The founding director of Santa Monica College's new Public Policy Institute wants to get people  engaged and educated about government decisions that affect their lives -- a subject many find eye-glazing.

So Kuehl has decided to enliven things by using show tunes to help get the message across.

The institute will hold a June 16 community forum, "Public Policy on Broadway," in which
the school's musical theater workshop will perform numbers from "Oklahoma!," "South Pacific" and "The Pajama Game" to introduce topics for what Kuehl calls "Socratic dialogues" with the audience.

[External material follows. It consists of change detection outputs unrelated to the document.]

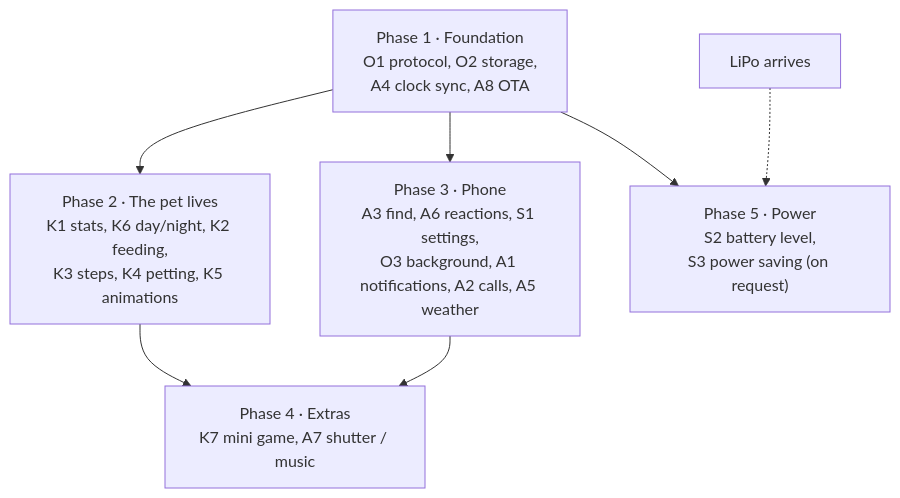
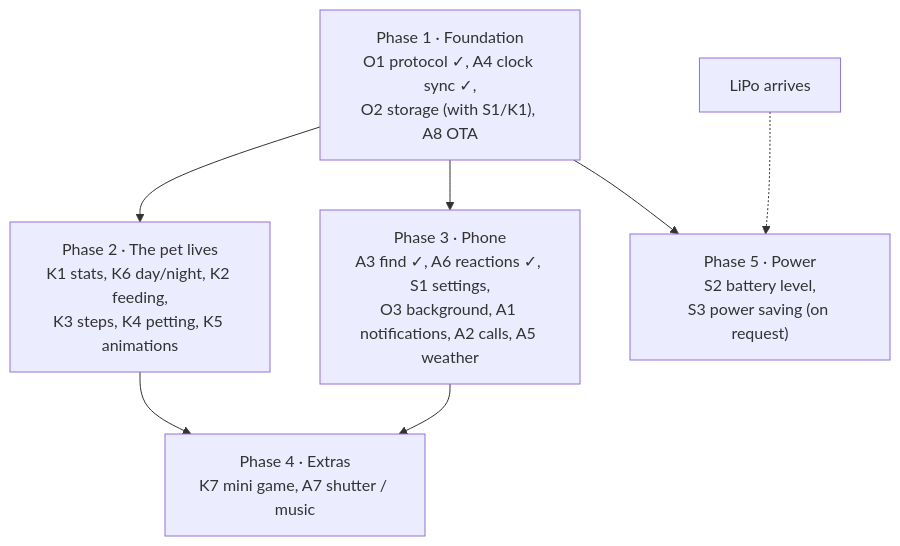
The diagram in docs/roadmap.md (elymsyr/mysterychain), drawn with Mermaid before and after one commit. The commit also changed other lines of this file and 1 other file, not shown here.

Commit message:
Update roadmap and bring-up documentation with testing details and completion dates

````diff
--- a/docs/roadmap.md
+++ b/docs/roadmap.md
@@ -66,10 +66,10 @@
 ```mermaid
 flowchart TD
-    F1["Phase 1 · Foundation<br/>O1 protocol, O2 storage,<br/>A4 clock sync, A8 OTA"]
+    F1["Phase 1 · Foundation<br/>O1 protocol ✓, A4 clock sync ✓,<br/>O2 storage (with S1/K1), A8 OTA"]
     F1 --> F2["Phase 2 · The pet lives<br/>K1 stats, K6 day/night, K2 feeding,<br/>K3 steps, K4 petting, K5 animations"]
-    F1 --> F3["Phase 3 · Phone<br/>A3 find, A6 reactions, S1 settings,<br/>O3 background, A1 notifications, A2 calls, A5 weather"]
+    F1 --> F3["Phase 3 · Phone<br/>A3 find ✓, A6 reactions ✓, S1 settings,<br/>O3 background, A1 notifications, A2 calls, A5 weather"]
     F2 --> F4["Phase 4 · Extras<br/>K7 mini game, A7 shutter / music"]
     F3 --> F4
     L["LiPo arrives"] -.-> F5["Phase 5 · Power<br/>S2 battery level,<br/>S3 power saving (on request)"]
     F1 --> F5
 ```
````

Kuehl is aware some might consider this approach far-fetched or, pardon the expression, a bit of a song and dance.

"I think it's a very attractive hook," she says, "but it's not a gimmick. Yes, it will be fun, but I chose each number because it's got deeper issues embedded in it. People like Rodgers and Hammerstein all the way to 'Rent' or 'In the Heights' are writing musicals about important ideas that really are public policy."

From "South Pacific," for instance, she selected "You've Got to Be Carefully Taught," which describes the prejudices that can be ingrained in people at an early age. "It can be about that," says Kuehl, "or about what we're taught -- education -- or about wherever the audience goes from there."

Kuehl is a lawyer and termed-out veteran of 14 years in the state Legislature as well as a theater buff and former actress. (She played Zelda on TV's "The Many Loves of Dobie Gillis" in the late '50s and early '60s.)

"I think a lot of people are like me," says Kuehl, "interested in the arts and civic engagement. So I'm expecting to get a grand variety of folks coming."

"Public Policy on Broadway" will begin at 7 p.m. at the Edye Second Space theater in the Santa Monica College Performing Arts Center. Admission is free, but seating is limited. Reservations are required and can be made by emailing

-- Karen Wada

Photo: Mark Platt and Katharine Sergava in a scene from the 1943 Broadway production of "Oklahoma," Credit: Gjon Mili / Getty Images.